In a study of bicycle-related accidents in Montreal (a city with extensive bicycle-only paths), Anne Lusk, a research associate in the department of nutrition at the Harvard School of Public Health and lead author of the study, and colleagues found that the injury rate of riding on a bicycle path is 28 percent lower than that of riding on alternative routes on the road.
Compared to the other countries around the world, the United States have very few paths exclusive to bicycle riders. Only a few cities (such as New York City, Portland, Ore., and Seattle) have extensive bike-only paths.
For their study, Lusk and her colleagues assessed the level of safety of the urban bike lane system in Montreal, Canada. The researchers compared injury and crash rates of separated bike-only paths to those of alternative street routes (i.e. routes which lacked biking lanes).
The researchers found that more than twice as many bicycle riders used the separated bike-only paths compared to alternative street routes without bike lanes. Even though the separated bike paths had more bicycle traffic, injury rates on the separated routes were either lower than or equal to injury rates on the alternative routes without bike lanes. The injury rates depended on the specific bike-only path. However, the injury rates of all combined bike-only paths were compared to the injury rates of alternative routes, the overall risk of injury of riding on bike-only paths was 28 percent lower than riding in the street.
Although separated bicycle paths do not completely eliminate the risk of injury, they do provide a safer option than the street. Especially because of the car-centric culture in the United States, bikers run a high risk when they have to compete for the road with aggressive drivers. According to the authors, their findings about the relative safety of riding on separated bicycle-only paths suggests that the construction of such paths should not be discouraged in the United States.
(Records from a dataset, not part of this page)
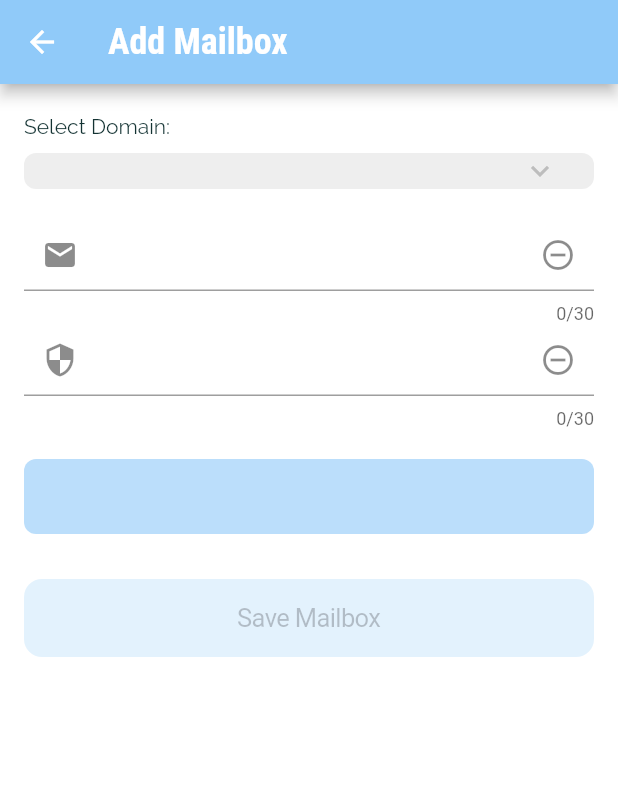
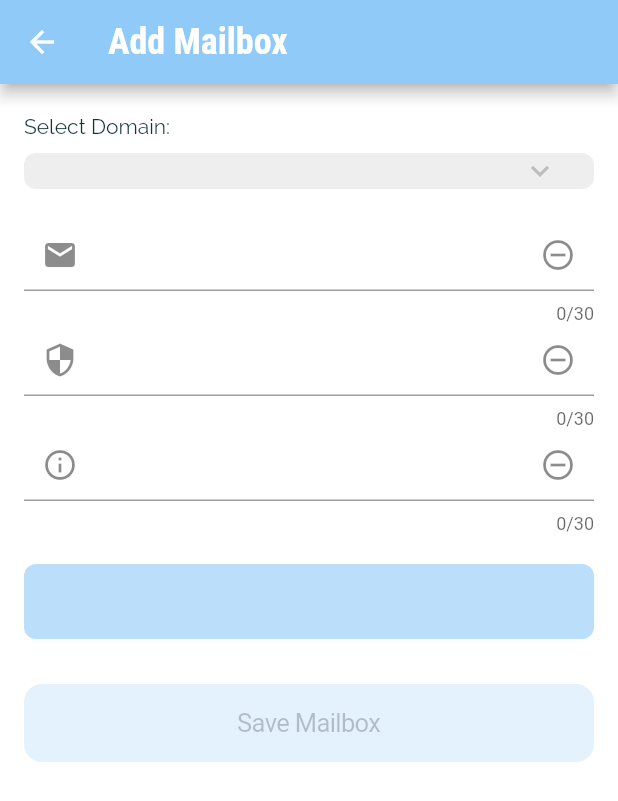
Before and after one commit to prodigyK/PasswordStorage, a Flutter app: the MailboxDetailScreen screen opened by its route, on a phone screen of 412 x 824 dp. Shown: the top 801 px of the screen. Run offline on Flutter 3.47's test engine with Material 2 defaults, Android fonts, the light colour scheme and no system bars; our stand-ins replace cloud_firestore, file_picker, firebase_auth, firebase_core, fluttericon, page_transition and 1 more; missing offline and left inert: encrypt; accounts and stored records are empty; statements that could not run were skipped.

Commit message:
Add description to mailbox

```diff
--- a/lib/models/mailbox.dart
+++ b/lib/models/mailbox.dart
@@ -4,6 +4,7 @@ class Mailbox {
   final String password;
   final String domainId;
   final DateTime modifiedAt;
+  final String description;
 
   Mailbox({
     required this.id,
@@ -11,6 +12,7 @@ class Mailbox {
     required this.password,
     required this.domainId,
     required this.modifiedAt,
+    required this.description,
   });
 
   factory Mailbox.fromJson(Map<String, dynamic> json, {String? docID}) {
@@ -20,6 +22,7 @@ class Mailbox {
       password: json['password'],
       domainId: json['domain_id'],
       modifiedAt: DateTime.parse(json['modifiedAt']),
+      description: json['description'],
     );
   }
 
@@ -29,6 +32,7 @@ class Mailbox {
       'password': password,
       'domain_id': domainId,
       'modifiedAt': modifiedAt.toIso8601String(),
+      'description': description,
     };
   }
 }
--- a/lib/screens/mailboxes/mailbox_detail_screen.dart
+++ b/lib/screens/mailboxes/mailbox_detail_screen.dart
@@ -19,6 +19,7 @@ class _MailboxDetailScreenState extends State<MailboxDetailScreen> {
   final _formKey = GlobalKey<FormState>();
   final _nameController = TextEditingController();
   final _passwordController = TextEditingController();
+  final _descriptionController = TextEditingController();
   Domain? selectedDomain;
   bool firstInit = true;
   List<Domain> domains = [];
@@ -31,6 +32,7 @@ class _MailboxDetailScreenState extends State<MailboxDetailScreen> {
   void dispose() {
     _nameController.dispose();
     _passwordController.dispose();
+    _descriptionController.dispose();
     super.dispose();
   }
 
@@ -46,6 +48,7 @@ class _MailboxDetailScreenState extends State<MailboxDetailScreen> {
           password: '',
           modifiedAt: DateTime.now(),
           domainId: '',
+          description: '',
         );
       } else {
         mailbox = ref['mailbox'];
@@ -54,6 +57,7 @@ class _MailboxDetailScreenState extends State<MailboxDetailScreen> {
       _nameController.text = isNew! ? '' : mailbox!.name.split('@')[0];
       _passwordController.text =
           isNew! ? '' : Provider.of<Encryption>(context, listen: false).decrypt(encoded: mailbox!.password);
+      _descriptionController.text = mailbox!.description;
 
       domains = await Provider.of<MailDomainRepository>(context, listen: false).getAllDocuments();
       setState(() {
@@ -88,6 +92,7 @@ class _MailboxDetailScreenState extends State<MailboxDetailScreen> {
       password: Provider.of<Encryption>(context, listen: false).encrypt(text: _passwordController.text),
       domainId: selectedDomain!.id,
       modifiedAt: DateTime.now(),
+      description: _descriptionController.text,
     );
 
     if (isNew!) {
@@ -107,7 +112,7 @@ class _MailboxDetailScreenState extends State<MailboxDetailScreen> {
       await _updateMailbox();
     }
 
-    Navigator.of(context).pop();
+    Navigator.of(context).pop(true);
   }
 
   Future<void> _addMailbox() async {
@@ -263,6 +268,30 @@ class _MailboxDetailScreenState extends State<MailboxDetailScreen> {
                       return null;
                     },
                   ),
+                  TextFormField(
+                    controller: _descriptionController,
+                    decoration: InputDecoration(
+                      // labelText: 'Email Address',
+                      prefixIcon: GestureDetector(
+                        child: Icon(Icons.info_outline),
+                        onTap: () {
+                          Clipboard.setData(ClipboardData(text: "${_descriptionController.text}"));
+                          _showSnackbar('Copied to Clipboard');
+                        },
+                      ),
+                      suffixIcon: GestureDetector(
+                        child: Icon(Icons.remove_circle_outline),
+                        onTap: () {
+                          _descriptionController.clear();
+                        },
+                      ),
+                    ),
+                    style: TextStyle(fontWeight: FontWeight.bold, fontSize: 16),
+                    keyboardType: TextInputType.text,
+                    textInputAction: TextInputAction.next,
+                    maxLength: 30,
+                    maxLines: 1,
+                  ),
                   SizedBox(height: 20),
                   Container(
                     width: double.infinity,
```
Also changed, not shown: lib/providers/mailbox_repository.dart (+6 -1 lines), lib/screens/mailboxes/mailboxes_all_screen.dart (+15 -1 lines), lib/screens/settings.dart (+24 -35 lines), lib/widgets/mailbox_item.dart (+3 -12 lines).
In 2009, approximately 51,000 cyclists suffered injuries because of encounters with motor vehicles. Accidents involving cyclists and motor vehicles account for two percent of all traffic-related deaths in the United States.
The study is published in the journal Injury Prevention.